Problem to solve: What lines in the listing include "like"? Return a copy of each.

Entries shown:
^^^^^^^^^^^^^^^^

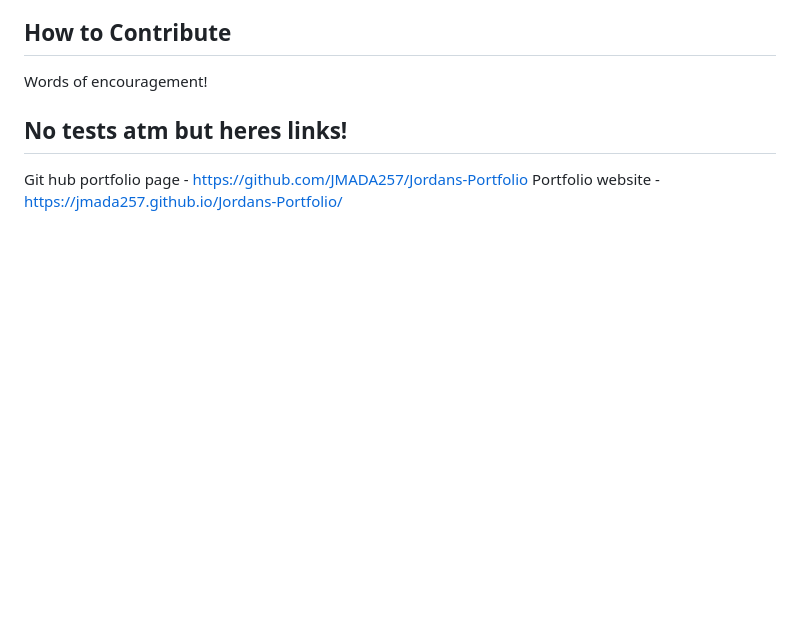
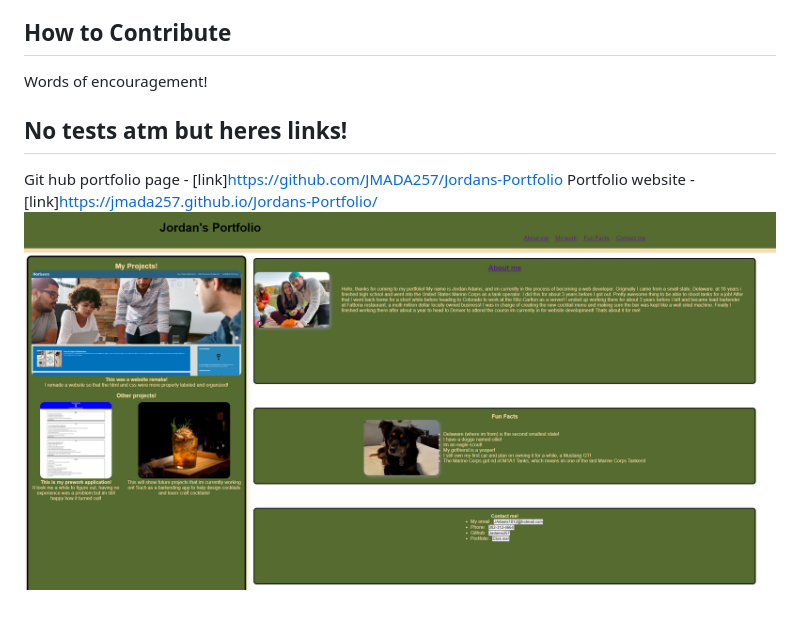
Before and after one commit to JMADA257/Jordans-Portfolio, a Markdown page: README.md, the part around the change. Rendered like a GitHub page; pictures changed too: assets/images/website.png (added); blank space fills up the shorter version.

```diff
--- a/README.md
+++ b/README.md
@@ -38,5 +38,6 @@ Custom Nav bar with working links to take you to things like a contact me sectio
 Words of encouragement!
 
 ## No tests atm but heres links!
-Git hub portfolio page - https://github.com/JMADA257/Jordans-Portfolio
-Portfolio website - https://jmada257.github.io/Jordans-Portfolio/
+Git hub portfolio page - [link]https://github.com/JMADA257/Jordans-Portfolio
+Portfolio website - [link]https://jmada257.github.io/Jordans-Portfolio/
+![Screenshot](./assets/images/website.png)
```
Also changed, not shown: 2 other files.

^^^^^^^^^^^^^^^^

Result for this task:
Before and after one commit to JMADA257/Jordans-Portfolio, a Markdown page: README.md, the part around the change. Rendered like a GitHub page; pictures changed too: assets/images/website.png (added); blank space fills up the shorter version.
@@ -38,5 +38,6 @@ Custom Nav bar with working links to take you to things like a contact me sectio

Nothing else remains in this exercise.